What the founding father Muhammad Ali Jinnah could not probably achieve may well be achieved by the tragic killing of 132 children in Pakistan — a more ideologically and politically cohesive state with a common or shared narrative. Everything that does not belong will either be ignored or pushed under the carpet.
The Peshawar tragedy has turned a new chapter in Pakistan’s life and history. The images of 141 dead bodies were so gruesome and overpowering that it is enough to silence us for a long time. Why ask bothersome and embarrassing questions about how national security was conducted, how different groups worked as proxies, or who is more to blame when ultimately what we want the most is our physical security. This also means that politics and dissent will have to take a backseat for the foreseeable future. This is a moment for existential re-definition.
When I wrote about the post-Peshawar moment not being our 9/11, a knowledgeable friend was quick to point out that actually this was indeed the case. Indeed, 9/11 had provided the essential rationale for the US to attack and destroy the enemy, build its heinous prisons like Guantanamo and carried out torture that came to the fore through a recently leaked report.
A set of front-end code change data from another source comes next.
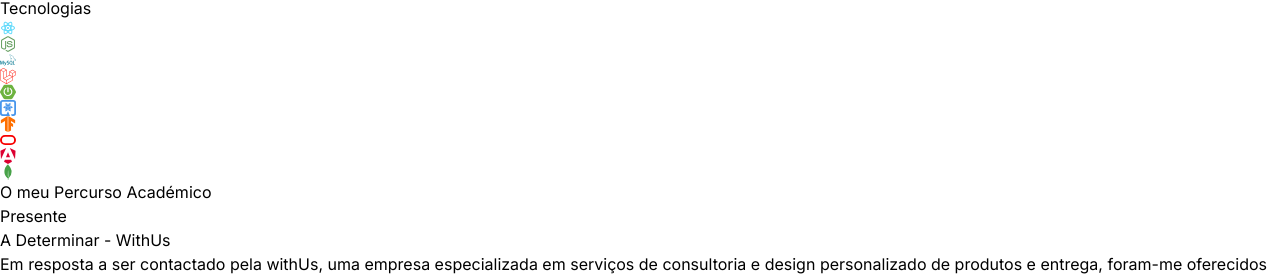
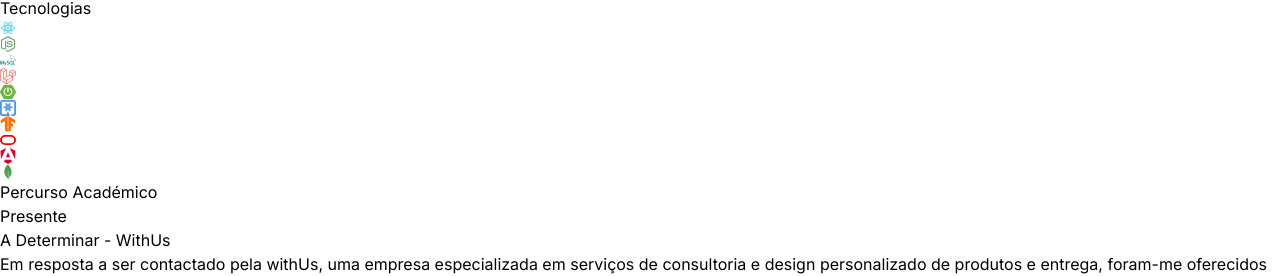
Before and after one commit to LuygiZ/react-portfolio, a React (Vite) app: page / in a window 1280 px wide. Shown: the part 3710-3986 px from the top of the page. Built offline with nearby package versions, Linux system fonts and the light colour scheme; no server answers.

Commit message:
percurso académico

```diff
--- a/src/components/Experience.jsx
+++ b/src/components/Experience.jsx
@@ -15,7 +15,7 @@ const Experience = () => {
                 whileInView={{ opacity: 1, y: 0 }}
                 transition={{ duration: 0.6 }}
                 viewport={{ once: true }}>
-                {language === 'PT' ? 'O meu Percurso Académico' : 'My Academic Journey'}
+                {language === 'PT' ? 'Percurso Académico' : 'Academic Journey'}
             </motion.h1>
 
             <div>
```
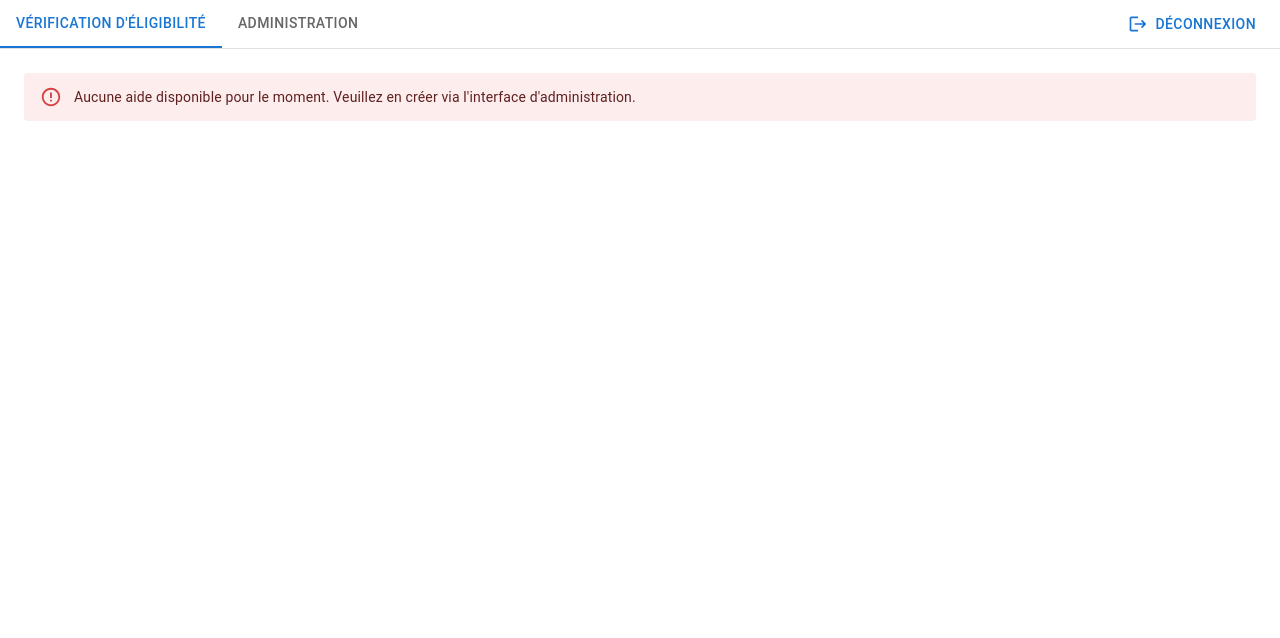
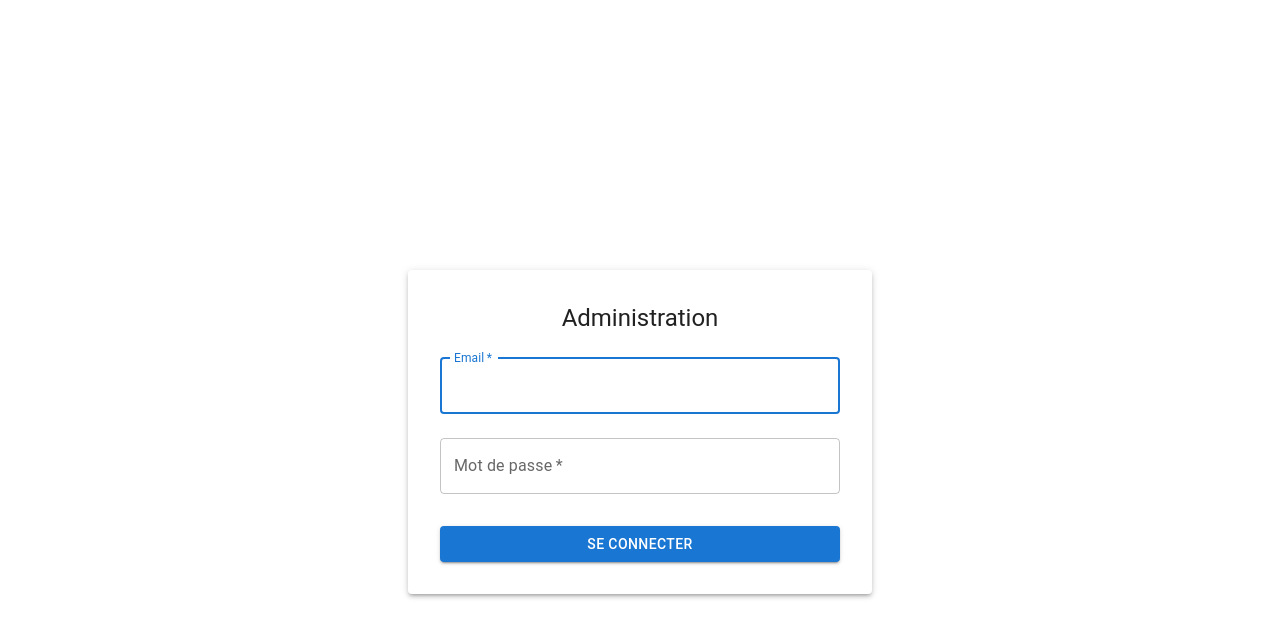
Before and after one commit to BelalBou/nana, a React (Create React App) app in the folder frontend/: page /admin/login in a window 1280 px wide. Shown: the top 638 px of the page. Built offline with nearby package versions, Linux system fonts and the light colour scheme; no server answers; sample sign-in values are in the browser's storage.

Commit message:
🟦 [#9] Page de résultats (client)

```diff
--- a/frontend/package.json
+++ b/frontend/package.json
@@ -16,9 +16,11 @@
     "@types/node": "^16.18.126",
     "@types/react": "^19.1.4",
     "@types/react-dom": "^19.1.5",
+    "@types/react-router-dom": "^5.3.3",
     "axios": "^1.9.0",
     "react": "^19.1.0",
     "react-dom": "^19.1.0",
+    "react-router-dom": "^7.6.0",
     "react-scripts": "5.0.1",
     "typescript": "^4.9.5",
     "web-vitals": "^2.1.4"
--- a/frontend/src/App.tsx
+++ b/frontend/src/App.tsx
@@ -1,76 +1,50 @@
-import React, { useState } from 'react';
-import { Box, Tabs, Tab, Button } from '@mui/material';
-import { Logout as LogoutIcon } from '@mui/icons-material';
+import React from 'react';
+import { BrowserRouter as Router, Routes, Route, Navigate } from 'react-router-dom';
+import { Box, Container } from '@mui/material';
 import EligibilityForm from './components/eligibility/EligibilityForm';
 import AidList from './components/admin/AidList';
 import LoginForm from './components/admin/LoginForm';
 import { AuthProvider, useAuth } from './contexts/AuthContext';
 
-interface TabPanelProps {
-  children?: React.ReactNode;
-  index: number;
-  value: number;
-}
+const AdminRoute = ({ children }: { children: React.ReactNode }) => {
+  const { isAuthenticated } = useAuth();
+  return isAuthenticated ? <>{children}</> : <Navigate to="/admin/login" />;
+};
 
-function TabPanel(props: TabPanelProps) {
-  const { children, value, index, ...other } = props;
+const AppContent = () => {
+  const { login } = useAuth();
 
   return (
-    <div
-      role="tabpanel"
-      hidden={value !== index}
-      id={`simple-tabpanel-${index}`}
-      aria-labelledby={`simple-tab-${index}`}
-      {...other}
-    >
-      {value === index && <Box sx={{ p: 3 }}>{children}</Box>}
-    </div>
+    <Container maxWidth="lg">
+      <Box sx={{ my: 4 }}>
+        <Routes>
+          {/* Route publique - Formulaire d'éligibilité */}
+          <Route path="/" element={<EligibilityForm onEligibilityResult={() => {}} />} />
+
+          {/* Routes admin */}
+          <Route path="/admin/login" element={<LoginForm onLoginSuccess={login} />} />
+          <Route
+            path="/admin"
+            element={
+              <AdminRoute>
+                <AidList />
+              </AdminRoute>
+            }
+          />
+        </Routes>
+      </Box>
+    </Container>
   );
-}
+};
 
-function AppContent() {
-  const [tabValue, setTabValue] = useState(0);
-  const { isAuthenticated, logout, login } = useAuth();
-
-  const handleTabChange = (event: React.SyntheticEvent, newValue: number) => {
-    setTabValue(newValue);
-  };
-
-  if (!isAuthenticated) {
-    return <LoginForm onLoginSuccess={login} />;
-  }
-
+const App = () => {
   return (
-    <Box sx={{ width: '100%' }}>
-      <Box sx={{ borderBottom: 1, borderColor: 'divider', display: 'flex', justifyContent: 'space-between', alignItems: 'center' }}>
-        <Tabs value={tabValue} onChange={handleTabChange}>
-          <Tab label="Vérification d'éligibilité" />
-          <Tab label="Administration" />
-        </Tabs>
-        <Button
-          startIcon={<LogoutIcon />}
-          onClick={logout}
-          sx={{ mr: 2 }}
-        >
-          Déconnexion
-        </Button>
-      </Box>
-      <TabPanel value={tabValue} index={0}>
-        <EligibilityForm onEligibilityResult={(aids) => console.log(aids)} />
-      </TabPanel>
-      <TabPanel value={tabValue} index={1}>
-        <AidList />
-      </TabPanel>
-    </Box>
+    <Router>
+      <AuthProvider>
+        <AppContent />
+      </AuthProvider>
+    </Router>
   );
-}
-
-function App() {
-  return (
-    <AuthProvider>
-      <AppContent />
-    </AuthProvider>
-  );
-}
+};
 
 export default App;
--- a/frontend/src/components/admin/AidList.tsx
+++ b/frontend/src/components/admin/AidList.tsx
@@ -1,4 +1,5 @@
 import React, { useState, useEffect } from 'react';
+import { useNavigate } from 'react-router-dom';
 import {
   Box,
   Typography,
@@ -16,11 +17,14 @@ import {
   DialogTitle,
   DialogContent,
   DialogActions,
+  AppBar,
+  Toolbar,
 } from '@mui/material';
-import { Edit as EditIcon, Delete as DeleteIcon, Add as AddIcon, Settings as SettingsIcon } from '@mui/icons-material';
+import { Edit as EditIcon, Delete as DeleteIcon, Add as AddIcon, Settings as SettingsIcon, Logout as LogoutIcon } from '@mui/icons-material';
 import axios from 'axios';
 import AidForm from './AidForm';
 import ConditionList from './ConditionList';
+import { useAuth } from '../../contexts/AuthContext';
 
 interface Aid {
   id: number;
@@ -32,6 +36,8 @@ interface Aid {
 }
 
 const AidList: React.FC = () => {
+  const navigate = useNavigate();
+  const { logout } = useAuth();
   const [aids, setAids] = useState<Aid[]>([]);
   const [loading, setLoading] = useState(true);
   const [error, setError] = useState<string | null>(null);
@@ -110,6 +116,11 @@ const AidList: React.FC = () => {
     }
   };
 
+  const handleLogout = () => {
+    logout();
+    navigate('/admin/login');
+  };
+
   if (loading) {
     return <Typography>Chargement...</Typography>;
   }
@@ -119,6 +130,22 @@ const AidList: React.FC = () => {
   }
 
   return (
+    <Box>
+      <AppBar position="static" color="default" elevation={1}>
+        <Toolbar>
+          <Typography variant="h6" component="div" sx={{ flexGrow: 1 }}>
+            Administration
+          </Typography>
+          <Button
+            color="inherit"
+            startIcon={<LogoutIcon />}
+            onClick={handleLogout}
+          >
+            Déconnexion
+          </Button>
+        </Toolbar>
+      </AppBar>
+
       <Box sx={{ p: 3 }}>
         {selectedAidForConditions ? (
           <>
@@ -221,6 +248,7 @@ const AidList: React.FC = () => {
           </DialogActions>
         </Dialog>
       </Box>
+    </Box>
   );
 };
 
--- a/frontend/src/components/admin/LoginForm.tsx
+++ b/frontend/src/components/admin/LoginForm.tsx
@@ -1,4 +1,5 @@
 import React, { useState } from 'react';
+import { useNavigate } from 'react-router-dom';
 import {
   Box,
   TextField,
@@ -14,6 +15,7 @@ interface LoginFormProps {
 }
 
 const LoginForm: React.FC<LoginFormProps> = ({ onLoginSuccess }) => {
+  const navigate = useNavigate();
   const [email, setEmail] = useState('');
   const [password, setPassword] = useState('');
   const [error, setError] = useState<string | null>(null);
@@ -31,6 +33,7 @@ const LoginForm: React.FC<LoginFormProps> = ({ onLoginSuccess }) => {
       });
 
       onLoginSuccess(response.data.access_token);
+      navigate('/admin');
     } catch (err) {
       setError('Identifiants invalides');
     } finally {
```
Also changed, not shown: 2 other files (tests, documents, lock files or other folders). Lines whose indentation alone changed are shown as unchanged.
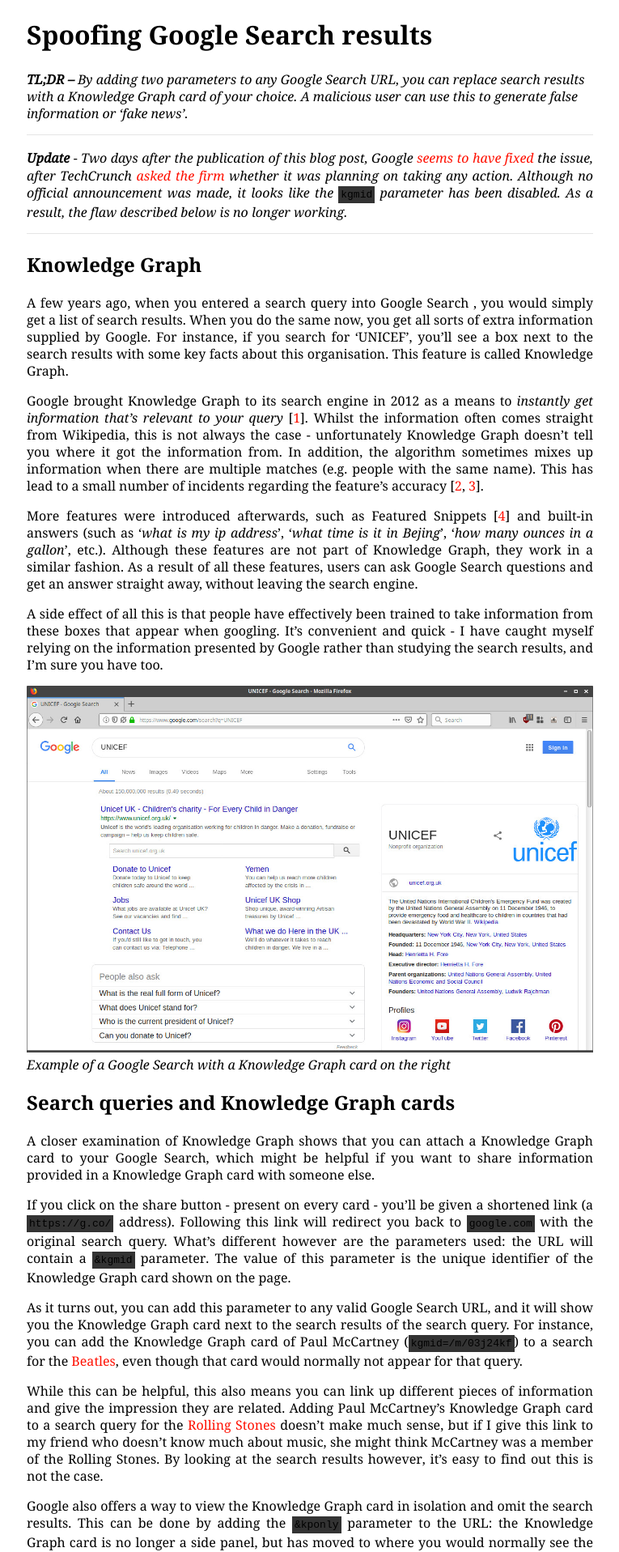
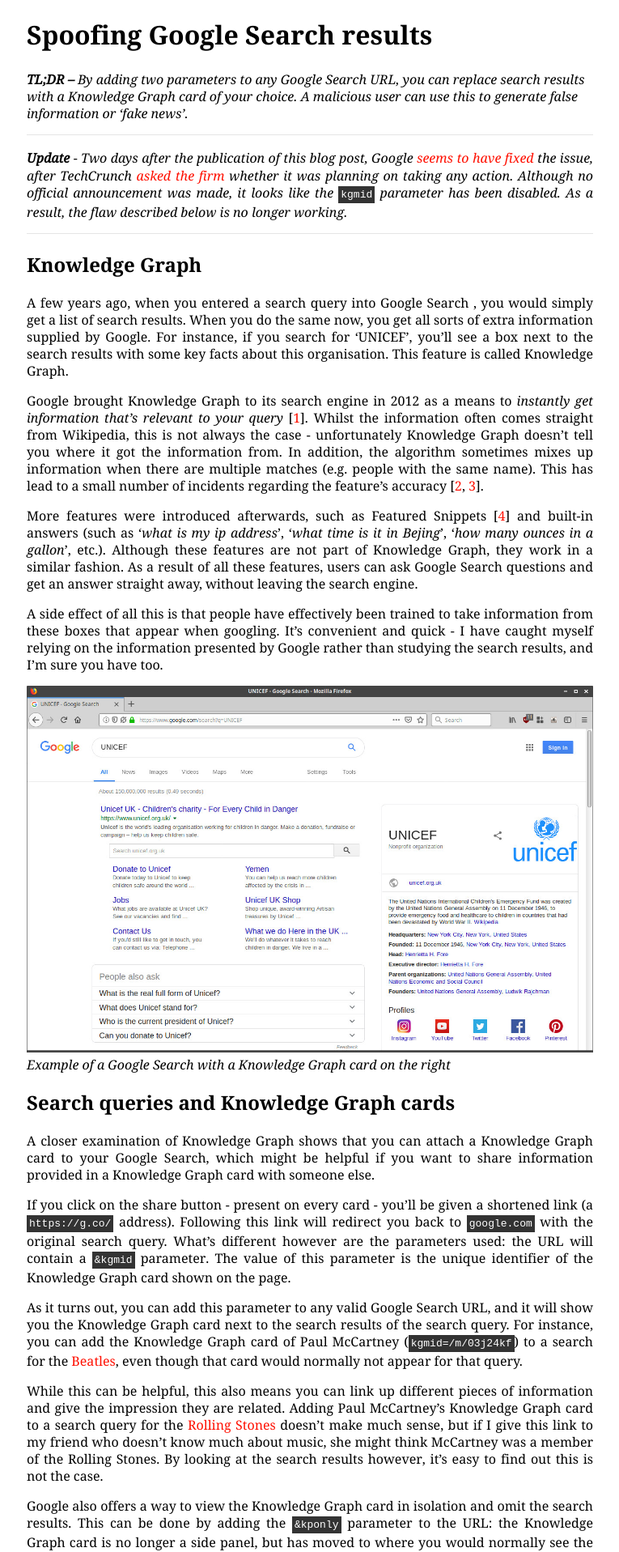
Before and after one commit to wietze/wietze.github.io, a Jekyll site: the page built from _posts/2019-01-07-spoofing-google-search-results.md, in a window 1280 px wide. Shown: the top 1917 px of the page at 81% size, without its empty margins (257-1022 px from the left). Built offline with Jekyll 4.4.1, drawn with Linux system fonts in a browser that asks for light colours; comment, search, counter and statistics services are not loaded.

Commit message:
CSS fix for Chromium browsers (thanks @wdormann)

```diff
--- a/_sass/code.scss
+++ b/_sass/code.scss
@@ -4,7 +4,7 @@
 
 code {
     background: var(--code-bg-color);
-    color: contrast-color(var(--code-bg-color));
+    color: #fff; /* contrast-color(var(--code-bg-color)); */
     padding: 3px;
     display: inline-block;
     max-width: 100%;
```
The American state and society developed a consensus on a narrative that raised the essential issue of an existential crisis, which required re-setting the political and ideological standards to secure their homeland. Not only that the military would go and strike the enemy hard where it hurt, it would also have to define the enemy clearly and give precedence to national security over all other issues. While people such as Noam Chomsky kept reminding that this narrative changed the US to be like the enemy it wanted to eliminate, this didn’t make much of a difference. The average American was happy to shut his/her eyes while the state and its military did inhuman things with the enemy because it deserved nothing better. The ugly stories from Abu Ghraib had to be ignored. Protecting the state leaves no room for political or social niceties.
The US was just lucky or different that it had a well-entrenched democratic system. In our case, a political system has to be a direct or indirect casualty. For many, what is the use of keeping useless politicians who defend the militants and have relations with them? The political government, in any case, is too exhausted and has surrendered to the new reality. So, as some seem to be actively arguing on social media, would it even matter if the political government is sacrificed? Isn’t there a need to create a new Pakistan which looks different from the old one? In any case, even if the sitting government is not killed off, it will now remain confined to the backseat, taking ownership of state policy, which it may not be the author of.
The political class in general will have to understand the fact that the popular political narrative has been re-defined and no longer favours them. Ultimately, it is the military which saved the people, the first one to execute terrorists and the sole guarantor of security. Recently, I had the chance to see a message on Facebook comparing politicians with generals. While the former send their children abroad, the latter send their children to fight wars. No denying such service, but the more important issue is that politicians have little to market. Even the liberal civil society protesting outside the Lal Masjid seems to be endorsing this opinion. The chant from the crowd is why did the politicians provide security to Maulana Aziz? The crowd feels safe to challenge the mullah, who once ran away in a burqa because it finds the military on the same side as itself — going after the militant-mullah and imaging to liberalise the space. Of course, in the process, no one dare ask deeper questions about how the militant was produced, what is its politics and why many of the militants continue to roam around safely in many other parts of the country. Many in the crowd in front of the Lal Masjid and other parts of the country have begun to understand not to burden the military with more questions. As someone tweeted the other day: “initial response to Peshawar attack to go after both bad and good Taliban has now settled for ‘we stand with the army’”. Ultimately, the movement for regaining liberal space will manage to rescue just the social space at the cost of the political. There is even a greater problem with the new liberal narrative as it does not understand the depth of the militancy-radicalism problem. At least Maulana Aziz said what is in the hearts of many others of his ilk all over the place. Moreover, controlling the pulpit is not as easy as it may sound.
What has been buried with the 141 bodies in Peshawar is also dissent against the new national security narrative and the state. In the coming months and days, it may be difficult to ask questions about dumped dead bodies or missing people. There is, in fact, the likelihood of an increase in such actions because, like in the US, excessive questions are distracting. People are eager to see dead bodies of terrorists. It doesn’t matter if the military goes in partnership and kills the terrorists using American drones. Perhaps, many who made anti-drone films and talked against drone attacks will now have to chew their findings. There will be even lesser patience in urban Pakistan for causes that they were never a part of. So, stories of atrocities in Balochistan, Sindh or Fata will go out of fashion. Lest we forget, Chaudhry Nisar has already announced that the military does not kill women and children during its operations. And if there are stories of collateral damage and atrocity, these may not necessarily be told.
Wars or war-like crises often result in rebirth of patriotism which, in any case, is a highly linear narrative. The process of creating an ideologically cohesive state has now passed a significant milestone.
Published in The Express Tribune, December 25th, 2014.